Demonstrations at ECOOP 2004

D1: Advanced refactorings in Eclipse

Robert Fuhrer, Frank Tip, IBM T.J. Watson Research Center; Adam Kiezun, MIT

We propose a demonstration of several advanced refactorings for Java implemented for the Eclipse IDE ( These refactorings are semantics-preserving program transformations typical of the transformations object-oriented programmers perform manually to improve the structure of existing programs, and promote reuse, clarity, and extensibility.

This demonstration consists of three parts: (i) a review of Eclipse's implementations of several common refactorings, including Extract Method, Introduce Factory and Change Method Signature, described in Fowler's seminal book on refactoring, (ii) a demonstration of generalization-related refactorings such as Extract Interface, which extracts an interface from a class to reduce dependencies on implementation particulars, and Generalize Type, for remediating over-specific declarations, and (iii) a demonstration of Genericize Container Uses, a refactoring in development for migrating uses of standard container classes (e.g. ArrayList or HashMap) to their generic counterparts in Java 1.5 (e.g., ArrayList). This determines the element types that flow into containers, modifies declarations and allocations where possible, and removes casts rendered redundant.

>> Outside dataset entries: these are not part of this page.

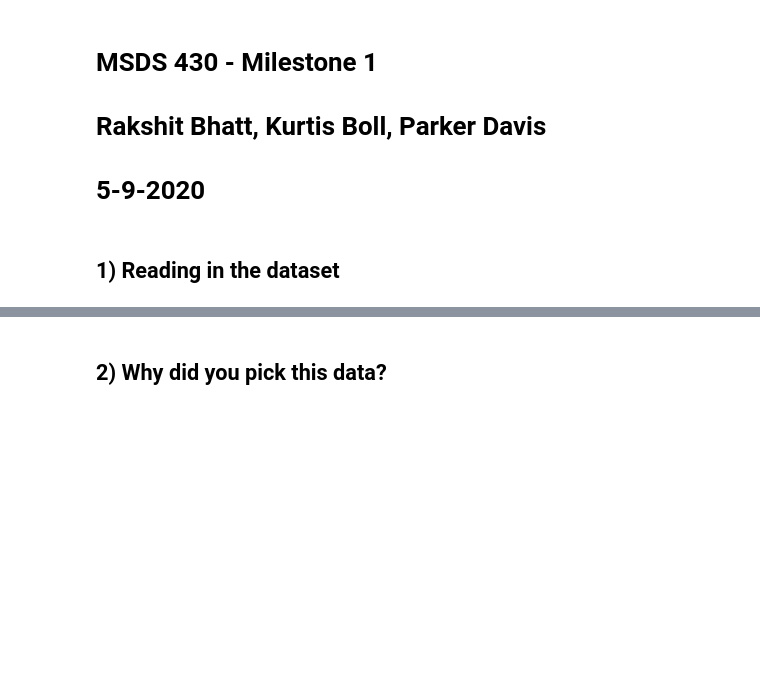
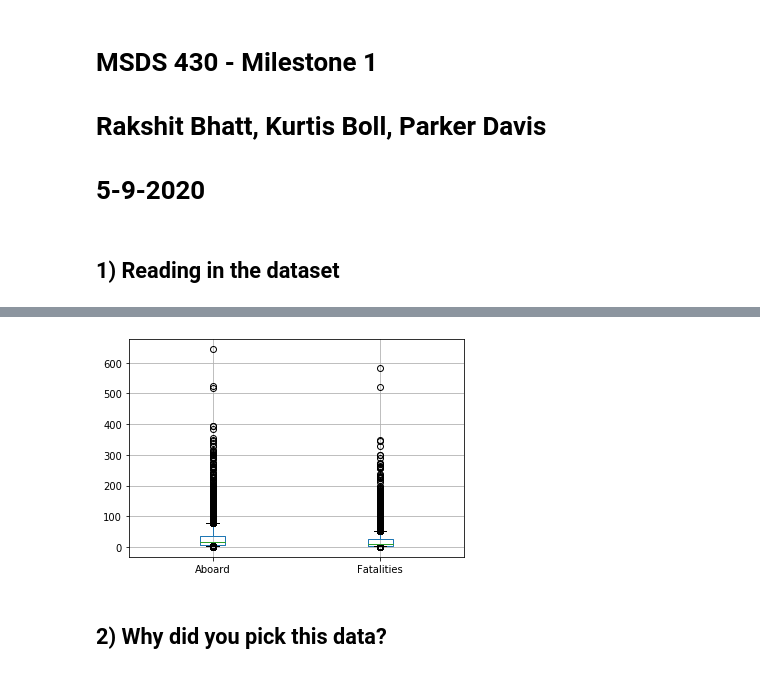
Before and after one commit to rjbhatt/MSDS-430-FinalProject, a Jupyter notebook: Milestone 1 .ipynb, the cells around one changed output, grey strips where cells are left out. Saved outputs shown, nothing was run; the diff lists cells and outputs as text; code cells hidden in the pictures; blank space fills up the shorter version.

```diff
--- a/Milestone 1 .ipynb
+++ b/Milestone 1 .ipynb
@@ -9,10 +9,10 @@ import pandas as pd
 from IPython.display import display
 
 
-df = pd.read_csv("https://storage.googleapis.com/kaggle-data-sets/309430/628817/bundle/archive.zip?GoogleAccessId=web-data@kaggle-161607.iam.gserviceaccount.com&Expires=1589328124&Signature=YNCkaWl7l%2FU7vm4sV8%2FUqhA6QXdn%2BEn0j5WFYWLgLYPwz1rBz5shCc8ZqVaajPlK62dwfXyVzJmN27%2FSmkCz7woRCjiYBbUpmtUqHLpl5iVZleUnnO3pJkq78GstHVG7pXU2EX9KnvVs%2FWAcPl1ZKH7Yf%2F5Hi1rjYMhhYnJpm6NbgDkUGuav56epY2p0NiGdilZT9r%2BDptH66ovrskLIgnjyqY32xSQV2WnwjvtN2HjN6u838ZyEpR7DIFfjgPcTBSDjsBkoi%2FVXc8QV7QG0ru%2FaiBj9%2FbbNR94CPn1PPw%2FN4qv6oS%2FS5vPnwfB%2FAUvPDHU8Gv5FjHUspSK%2BsRp%2FVw%3D%3D&response-content-disposition=attachment%3B+filename%3Dairplane-crash-data-since-1908.zip")
+df1 = pd.read_csv("https://storage.googleapis.com/kaggle-data-sets/309430/628817/bundle/archive.zip?GoogleAccessId=web-data@kaggle-161607.iam.gserviceaccount.com&Expires=1589328124&Signature=YNCkaWl7l%2FU7vm4sV8%2FUqhA6QXdn%2BEn0j5WFYWLgLYPwz1rBz5shCc8ZqVaajPlK62dwfXyVzJmN27%2FSmkCz7woRCjiYBbUpmtUqHLpl5iVZleUnnO3pJkq78GstHVG7pXU2EX9KnvVs%2FWAcPl1ZKH7Yf%2F5Hi1rjYMhhYnJpm6NbgDkUGuav56epY2p0NiGdilZT9r%2BDptH66ovrskLIgnjyqY32xSQV2WnwjvtN2HjN6u838ZyEpR7DIFfjgPcTBSDjsBkoi%2FVXc8QV7QG0ru%2FaiBj9%2FbbNR94CPn1PPw%2FN4qv6oS%2FS5vPnwfB%2FAUvPDHU8Gv5FjHUspSK%2BsRp%2FVw%3D%3D&response-content-disposition=attachment%3B+filename%3Dairplane-crash-data-since-1908.zip")
 pd.options.display.max_columns = None
-display(df)
-df.describe()
+display(df1)
+df1.describe()
 # %% [output]
 |  | Date | Time | Location | Operator | Flight # | Route | AC Type | Registration | cn/ln | Aboard | ... |
 | 0 | 09/17/1908 | 17:18 | Fort Myer, Virginia | Military - U.S. Army | NaN | Demonstration | Wright Flyer III | NaN | 1 | 2.0 | ... |
@@ -36,3 +36,15 @@ df.describe()
 | 50% | 16.000000 | 12.000000 | 4.000000 | 11.000000 | 8.000000 | 3.000000 | 0.000000 |
 | 75% | 35.000000 | 30.000000 | 6.000000 | 25.000000 | 21.000000 | 5.000000 | 0.000000 |
 | max | 644.000000 | 614.000000 | 61.000000 | 583.000000 | 560.000000 | 46.000000 | 2750.000000 |
+# %%
+#Identify the rows with NULL values using df[df['A'].isnull()].index.tolist()
+DateRows = df1[df1['Date'].isnull()].index.tolist()
+LocationRows = df1[df1['Location'].isnull()].index.tolist()
+OperatorRows = df1[df1['Operator'].isnull()].index.tolist()
+AC_TypeRows = df1[df1['AC Type'].isnull()].index.tolist()
+AboardRows = df1[df1['Aboard'].isnull()].index.tolist()
+FatalitiesRows = df1[df1['Fatalities'].isnull()].index.tolist()
+# %%
+#Concatenate the rows for deletion
+DeleteRows=[*DateRows, *LocationRows, *OperatorRows, *AC_TypeRows, *AboardRows, *FatalitiesRows]
+len(DeleteRows)
@@ -38,0 +53,6 @@ df.describe()
+# %%
+#drop rows in DeleteRows list
+#Do we want to reset the index?
+#drop columns?
+df2=df1.drop(DeleteRows)
+display(df2)
@@ -39,3 +97,9 @@ df.describe()
+# %%
+#Display boxplot showing the outliers with circles below the 10th percentile.
+#boxplot = df2.boxplot(["Aboard","Fatalities"],whis='range')
+boxplot = df2.boxplot(["Aboard","Fatalities"],whis=[10,90])
+# %% [output]
+[figure, added]
 # %% [markdown]
 ## 2) Why did you pick this data?
 # %% [markdown]
```
Also changed, not shown: parts of 9 cells of this notebook.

The latter two categories require non-trivial static analysis, and present challenging software engineering usability issues, reflecting complications that programmers face in performing such transformations manually. Therefore, each demonstration will include a brief overview of the technical challenges that the refactoring presents, and highlights of the approach we took in addressing them. In particular, we briefly describe a new piece of Eclipse infrastructure designed to help implement various kinds of context-sensitive and context-insensitive type and pointer analyses for Java.

D2: A web services management layer for the selection, integration and management of web services

María Agustina Cibrán, Bart Verheecke, Davy Suvée, Wim Vanderperren, Vrije Universiteit Brussel

The goal of this demonstration is to illustrate the Web Services Management Layer (WSML), an intermediate layer in between the client applications and the web services. The WSML aims at decoupling client applications from specific web services allowing the just in time integrations of services: new services that were not foreseen at development time can be dynamically integrated into applications. By weakening the link between the client applications and the services, hot-swapping functionality between services can be installed to dynamically swap to other semantically equivalent services in case of unavailability. In addition, this mechanism is extended to consider non-functional properties of services in the selection. The WSML also deals with several client-side management concerns such as caching, billing, accounting, security, etc. We observe that service management concerns crosscut the core applications. At the same time, a technology that can cope with the volatile world of the web services environment is required.

Aspect Oriented Programming (AOP) aims to cleanly modularize crosscutting concerns of a system. In this demo we show how dynamic AOP is ideal to implement the core functionality of the WSML and achieve a clean encapsulation of the service management concerns at the same time as achieving the desired flexibility and adaptability. For the implementation of the WSML the dynamic aspect oriented language JAsCo is adopted.

D3: OptimalJ ― model-driven, pattern-based development

Bastiaan Schönhage, Compuware Europe B.V.

OptimalJ is a software development tool that supports Model-Driven, Pattern-Based development. It is based on OMG's MDA (Model Driven Architecture).

In OptimalJ, the software developer starts with a high-level platform independent model that defines the application from a conceptual perspective . Based on these high-level models, OptimalJ can automatically generate J2EE models, including EJBs and JSPs. At this level, developers can add platform specific knowledge and model the integration with databases or external entities such as webservices or CORBA applications. Finally, based on the platform specific application models, Java code is generated that is used as the basis for the working J2EE application. Since OptimalJ supports incremental development, changes in the models are incorporated in dependent models as well as in the generated code while, of course, leaving the code added by the developer untouched.

In this demonstration, the OptimalJ product itself will be demonstrated to illustrate how OMG's MDA can be implemented in a development tool. Some of the underlying technology and concepts will be discussed. Additionally, we will see how the architecture of OptimalJ allows developers to write their own "implementation patterns" to plug in new technologies based on the available models.